*** Block opens ***

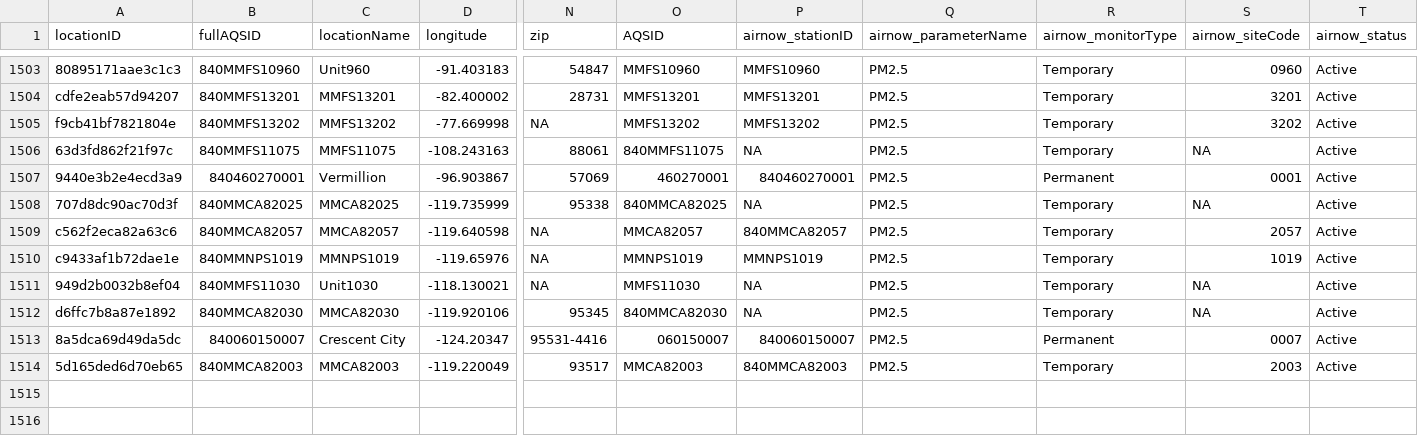
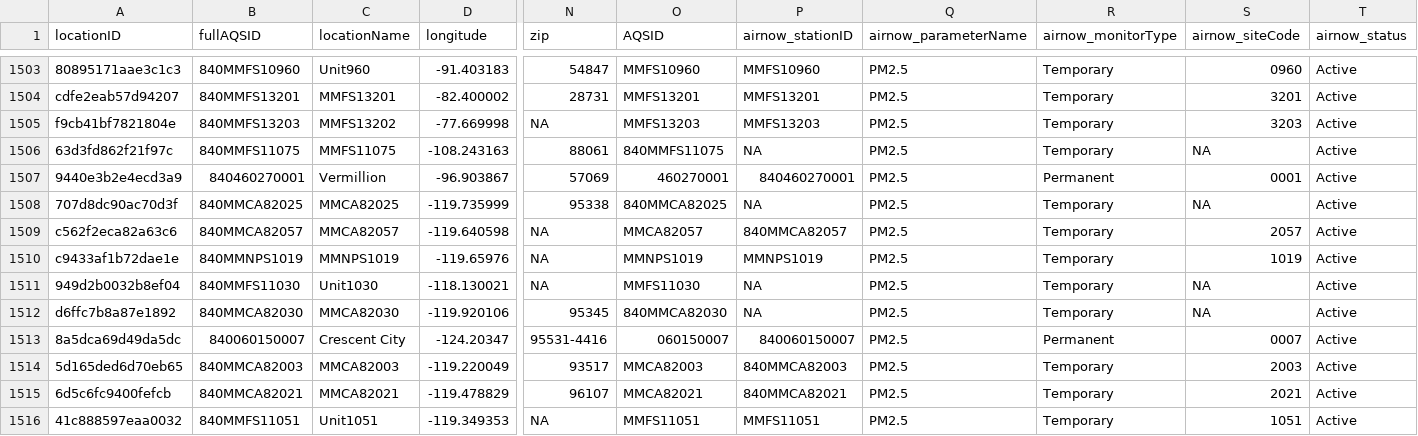
Before and after one commit to pnwairfire/known-locations, a CSV file: AirNow/airnow_PM2.5_sites.csv, drawn as a sheet; only a part is shown, gaps mark what is left out; rows hold the shown columns only; the diff names each change by its address in the sheet, - before the commit and + after, or states it on an @@ line.

Commit message:
updated airnow_PM2.5_sites

```diff
--- a/AirNow/airnow_PM2.5_sites.csv
+++ b/AirNow/airnow_PM2.5_sites.csv
-B1505 (fullAQSID): 840MMFS13202
+B1505 (fullAQSID): 840MMFS13203
-O1505 (AQSID): MMFS13202
+O1505 (AQSID): MMFS13203
-P1505 (airnow_stationID): MMFS13202
+P1505 (airnow_stationID): MMFS13203
-S1505 (airnow_siteCode): 3202
+S1505 (airnow_siteCode): 3203
+row 1515: 6d5c6fc9400fefcb | 840MMCA82021 | MMCA82021 | -119.478829 | 96107 | MMCA82021 | 840MMCA82021 | PM2.5 | Temporary | 2021 | Active
+row 1516: 41c888597eaa0032 | 840MMFS11051 | Unit1051 | -119.349353 | NA | MMFS11051 | MMFS11051 | PM2.5 | Temporary | 1051 | Active
```
Also changed, not shown: 6 other files.
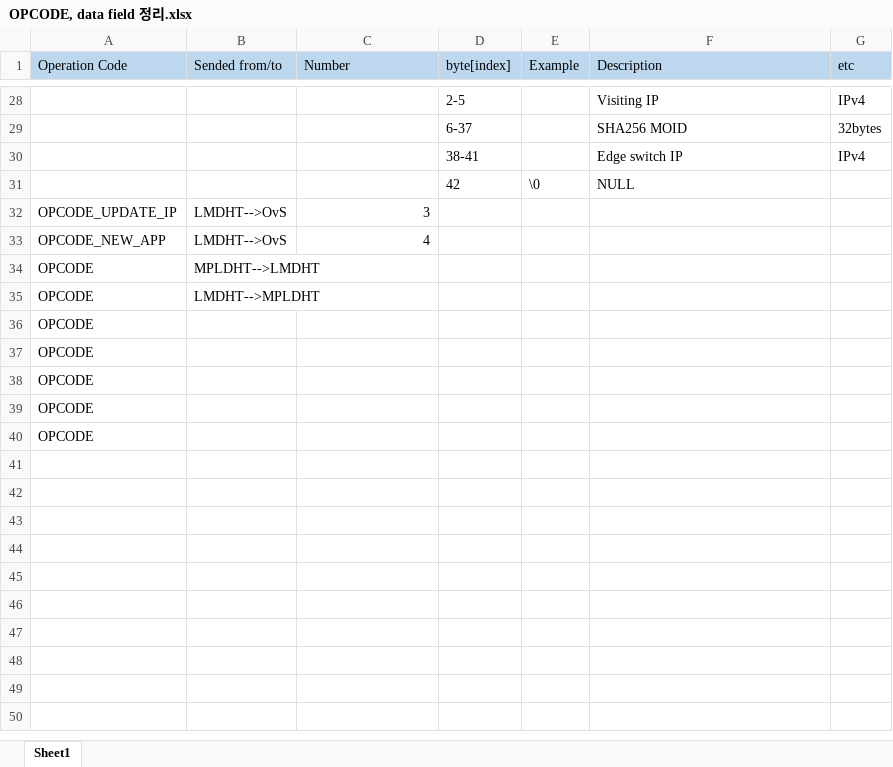
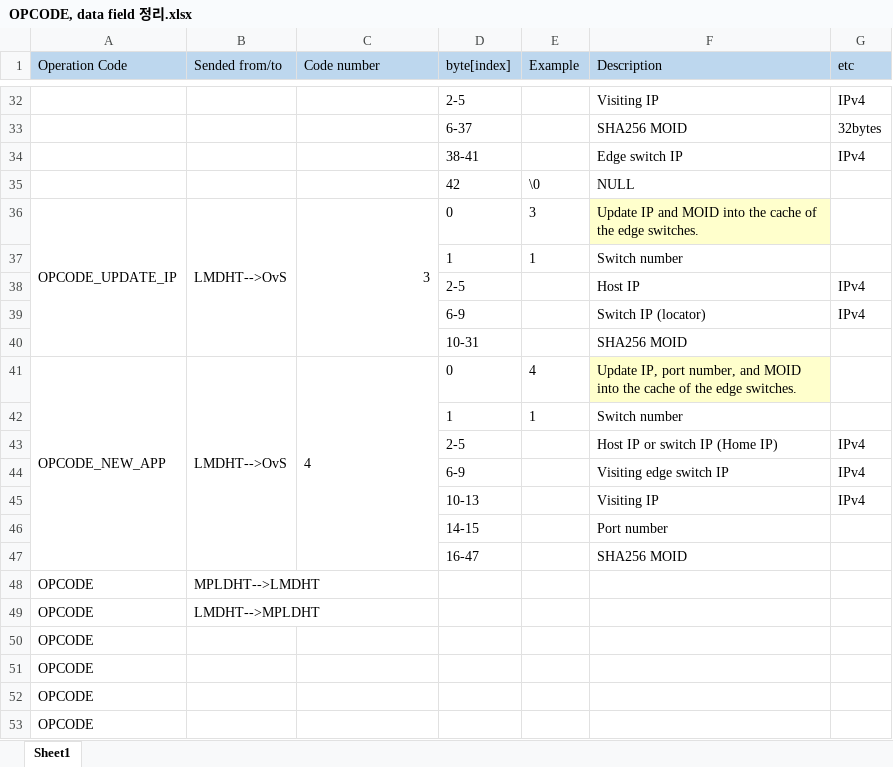
Before and after one commit to HaJaehee/winslab-live-migration-paper, an Excel workbook: OPCODE, data field 정리.xlsx, sheet Sheet1, drawn as a sheet; only a part is shown, gaps mark what is left out; the shorter side is filled out with more unchanged rows; values as stored, in another font and other column widths than the file's, no borders; addresses are those after the commit; the diff covers the shown part only; the diff names each change by its address in the sheet, - before the commit and + after, or states it on an @@ line.

Commit message:
Update op code and data field

```diff
--- a/OPCODE, data field 정리.xlsx (sheet Sheet1)
+++ b/OPCODE, data field 정리.xlsx (sheet Sheet1)
-C1: Number
+C1: Code number
+A36:A40 merged
+B36:B40 merged
+C36:C40 merged
-D36 (byte[index]): (empty)
+D36 (byte[index]): 0
-E36 (Example): (empty)
+E36 (Example): 3
-F36 (Description): (empty)
+F36 (Description): Update IP and MOID into the cache of the edge switches.
-F36 fill: none
+F36 fill: #FFFFCC
+row 37:  |  |  | 1 | 1 | Switch number
+row 38:  |  |  | 2-5 |  | Host IP | IPv4
+row 39:  |  |  | 6-9 |  | Switch IP (locator) | IPv4
+row 40:  |  |  | 10-31 |  | SHA256 MOID
+A41:A47 merged
+B41:B47 merged
-C41 alignment: right
+C41 alignment: left
+C41:C47 merged
-D41 (byte[index]): (empty)
+D41 (byte[index]): 0
-E41 (Example): (empty)
+E41 (Example): 4
-F41 (Description): (empty)
+F41 (Description): Update IP, port number, and MOID into the cache of the edge switches.
-F41 fill: none
+F41 fill: #FFFFCC
+row 42:  |  |  | 1 | 1 | Switch number
+row 43:  |  |  | 2-5 |  | Host IP or switch IP (Home IP) | IPv4
+row 44:  |  |  | 6-9 |  | Visiting edge switch IP | IPv4
+row 45:  |  |  | 10-13 |  | Visiting IP | IPv4
+row 46:  |  |  | 14-15 |  | Port number
+row 47:  |  |  | 16-47 |  | SHA256 MOID
```
Also changed, not shown: 5 added rows, 1 removed row, 3 edited cells, cell formats and merged cells elsewhere in this sheet, 1 other file.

*** Block closes ***

_DIRECTIONS FOR THIS TASK_
Retype the data shown above exactly, excluding any picture it contains.

_ANSWER SECTION_
Before and after one commit to pnwairfire/known-locations, a CSV file: AirNow/airnow_PM2.5_sites.csv, drawn as a sheet; only a part is shown, gaps mark what is left out; rows hold the shown columns only; the diff names each change by its address in the sheet, - before the commit and + after, or states it on an @@ line.

Commit message:
updated airnow_PM2.5_sites

```diff
--- a/AirNow/airnow_PM2.5_sites.csv
+++ b/AirNow/airnow_PM2.5_sites.csv
-B1505 (fullAQSID): 840MMFS13202
+B1505 (fullAQSID): 840MMFS13203
-O1505 (AQSID): MMFS13202
+O1505 (AQSID): MMFS13203
-P1505 (airnow_stationID): MMFS13202
+P1505 (airnow_stationID): MMFS13203
-S1505 (airnow_siteCode): 3202
+S1505 (airnow_siteCode): 3203
+row 1515: 6d5c6fc9400fefcb | 840MMCA82021 | MMCA82021 | -119.478829 | 96107 | MMCA82021 | 840MMCA82021 | PM2.5 | Temporary | 2021 | Active
+row 1516: 41c888597eaa0032 | 840MMFS11051 | Unit1051 | -119.349353 | NA | MMFS11051 | MMFS11051 | PM2.5 | Temporary | 1051 | Active
```
Also changed, not shown: 6 other files.
Before and after one commit to HaJaehee/winslab-live-migration-paper, an Excel workbook: OPCODE, data field 정리.xlsx, sheet Sheet1, drawn as a sheet; only a part is shown, gaps mark what is left out; the shorter side is filled out with more unchanged rows; values as stored, in another font and other column widths than the file's, no borders; addresses are those after the commit; the diff covers the shown part only; the diff names each change by its address in the sheet, - before the commit and + after, or states it on an @@ line.

Commit message:
Update op code and data field

```diff
--- a/OPCODE, data field 정리.xlsx (sheet Sheet1)
+++ b/OPCODE, data field 정리.xlsx (sheet Sheet1)
-C1: Number
+C1: Code number
+A36:A40 merged
+B36:B40 merged
+C36:C40 merged
-D36 (byte[index]): (empty)
+D36 (byte[index]): 0
-E36 (Example): (empty)
+E36 (Example): 3
-F36 (Description): (empty)
+F36 (Description): Update IP and MOID into the cache of the edge switches.
-F36 fill: none
+F36 fill: #FFFFCC
+row 37:  |  |  | 1 | 1 | Switch number
+row 38:  |  |  | 2-5 |  | Host IP | IPv4
+row 39:  |  |  | 6-9 |  | Switch IP (locator) | IPv4
+row 40:  |  |  | 10-31 |  | SHA256 MOID
+A41:A47 merged
+B41:B47 merged
-C41 alignment: right
+C41 alignment: left
+C41:C47 merged
-D41 (byte[index]): (empty)
+D41 (byte[index]): 0
-E41 (Example): (empty)
+E41 (Example): 4
-F41 (Description): (empty)
+F41 (Description): Update IP, port number, and MOID into the cache of the edge switches.
-F41 fill: none
+F41 fill: #FFFFCC
+row 42:  |  |  | 1 | 1 | Switch number
+row 43:  |  |  | 2-5 |  | Host IP or switch IP (Home IP) | IPv4
+row 44:  |  |  | 6-9 |  | Visiting edge switch IP | IPv4
+row 45:  |  |  | 10-13 |  | Visiting IP | IPv4
+row 46:  |  |  | 14-15 |  | Port number
+row 47:  |  |  | 16-47 |  | SHA256 MOID
```
Also changed, not shown: 5 added rows, 1 removed row, 3 edited cells, cell formats and merged cells elsewhere in this sheet, 1 other file.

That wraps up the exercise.